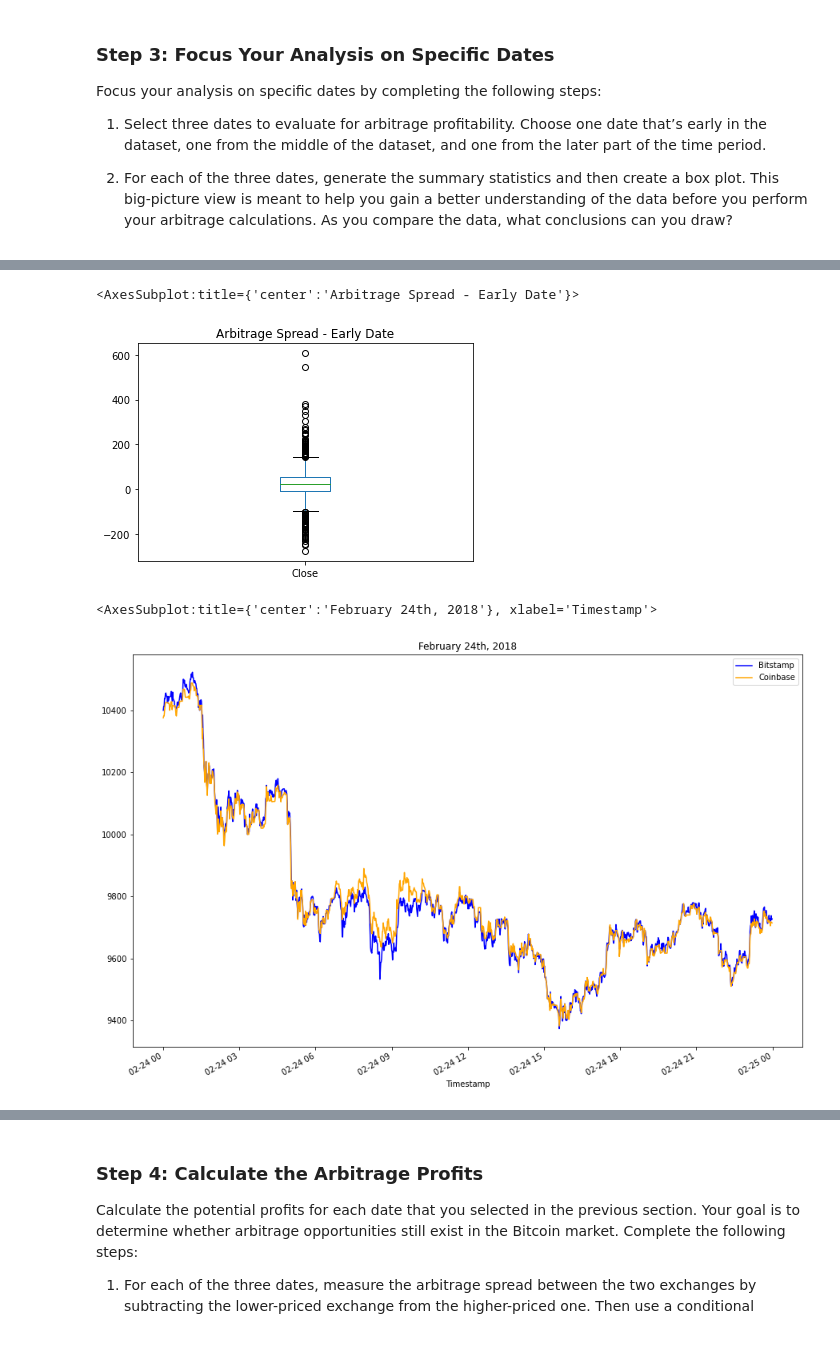
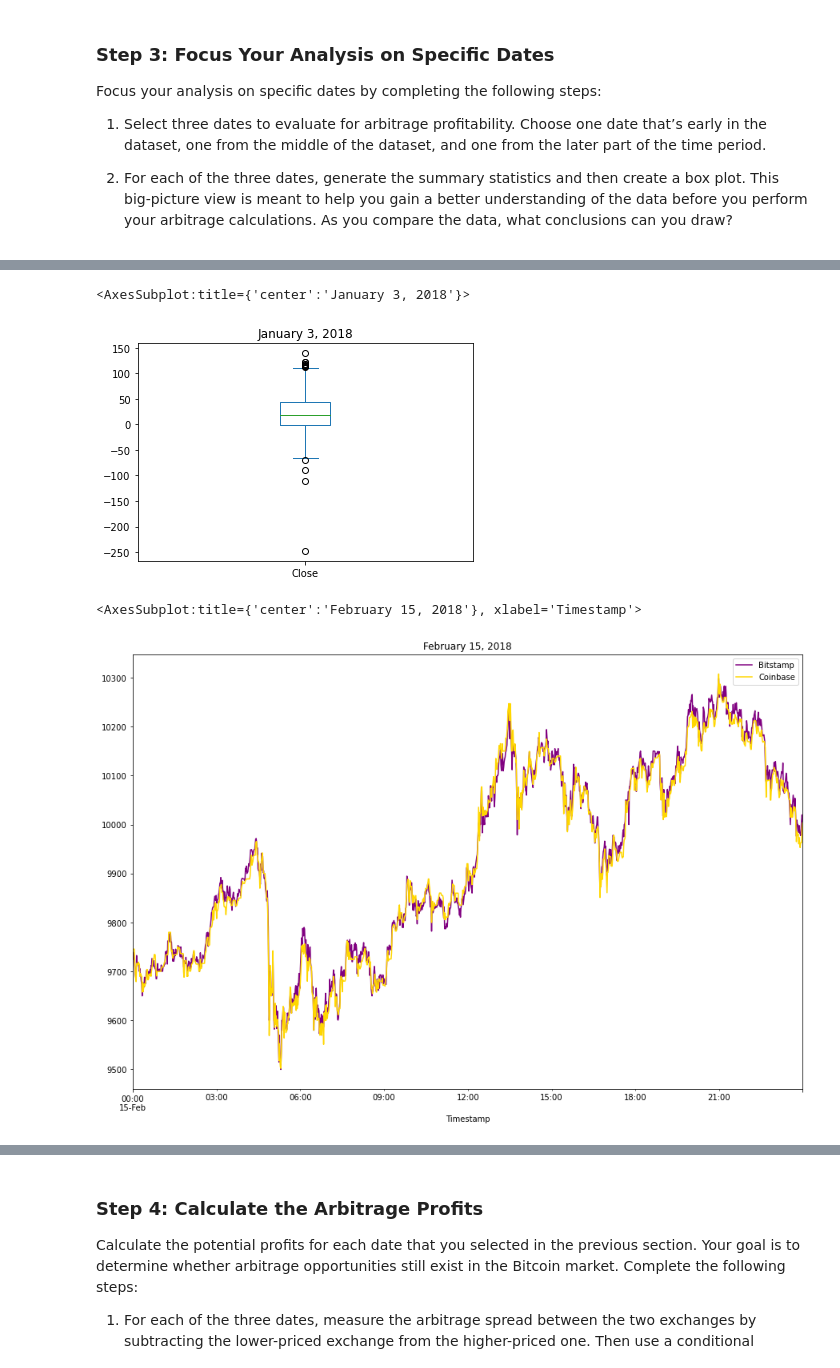
Before and after one commit to naomynaomy/module3challenge, a Jupyter notebook: Starter_Code/crypto_arbitrage.ipynb, the cells around one changed output, grey strips where cells are left out. Cells and saved outputs as stored; diff of their text form; code cells hidden in the pictures.

Commit message:
Create box plots for dataframes

```diff
--- a/Starter_Code/crypto_arbitrage.ipynb
+++ b/Starter_Code/crypto_arbitrage.ipynb
@@ -353,16 +360,17 @@ SyntaxError: invalid syntax (3616388465.py, line 3)
 # %%
 # Visualize the arbitrage spread from early in the dataset in a box plot
-# YOUR CODE HERE
+arbitrage_spread_early.plot(kind="box", title="January 3, 2018")
 # %% [output]
-<AxesSubplot:title={'center':'Arbitrage Spread - Early Date'}>
+<AxesSubplot:title={'center':'January 3, 2018'}>
-[figure, old version]
+[figure, new version]
 # %%
 # Create an overlay plot that visualizes the two dataframes over a period of one day from the middle of the dataset.
 # Be sure that the plots include the parameters `legend`, `figsize`, `title`, `color` and `label`
-# YOUR CODE HERE
+bitstamp_sliced["Close"].loc["2018-02-15":"2018-02-15"].plot(legend=True,figsize=(15,10),title= "February 15, 2018", color="purple",label="Bitstamp")
+coinbase_sliced["Close"].loc["2018-02-15":"2018-02-15"].plot(legend=True,figsize=(15,10),color="gold",label="Coinbase")
 # %% [output]
-<AxesSubplot:title={'center':'February 24th, 2018'}, xlabel='Timestamp'>
+<AxesSubplot:title={'center':'February 15, 2018'}, xlabel='Timestamp'>
-[figure, old version]
+[figure, new version]
 # %%
 # Using the date in the middle that you have selected, calculate the arbitrage spread
 # by subtracting the bitstamp lower closing prices from the coinbase higher closing prices
```
Also changed, not shown: parts of 7 cells of this notebook.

======

When you retype the listing, keep every line exactly as it is and drop the pictures.

Before and after one commit to naomynaomy/module3challenge, a Jupyter notebook: Starter_Code/crypto_arbitrage.ipynb, the cells around one changed output, grey strips where cells are left out. Cells and saved outputs as stored; diff of their text form; code cells hidden in the pictures.

Commit message:
Create box plots for dataframes

```diff
--- a/Starter_Code/crypto_arbitrage.ipynb
+++ b/Starter_Code/crypto_arbitrage.ipynb
@@ -353,16 +360,17 @@ SyntaxError: invalid syntax (3616388465.py, line 3)
 # %%
 # Visualize the arbitrage spread from early in the dataset in a box plot
-# YOUR CODE HERE
+arbitrage_spread_early.plot(kind="box", title="January 3, 2018")
 # %% [output]
-<AxesSubplot:title={'center':'Arbitrage Spread - Early Date'}>
+<AxesSubplot:title={'center':'January 3, 2018'}>
-[figure, old version]
+[figure, new version]
 # %%
 # Create an overlay plot that visualizes the two dataframes over a period of one day from the middle of the dataset.
 # Be sure that the plots include the parameters `legend`, `figsize`, `title`, `color` and `label`
-# YOUR CODE HERE
+bitstamp_sliced["Close"].loc["2018-02-15":"2018-02-15"].plot(legend=True,figsize=(15,10),title= "February 15, 2018", color="purple",label="Bitstamp")
+coinbase_sliced["Close"].loc["2018-02-15":"2018-02-15"].plot(legend=True,figsize=(15,10),color="gold",label="Coinbase")
 # %% [output]
-<AxesSubplot:title={'center':'February 24th, 2018'}, xlabel='Timestamp'>
+<AxesSubplot:title={'center':'February 15, 2018'}, xlabel='Timestamp'>
-[figure, old version]
+[figure, new version]
 # %%
 # Using the date in the middle that you have selected, calculate the arbitrage spread
 # by subtracting the bitstamp lower closing prices from the coinbase higher closing prices
```
Also changed, not shown: parts of 7 cells of this notebook.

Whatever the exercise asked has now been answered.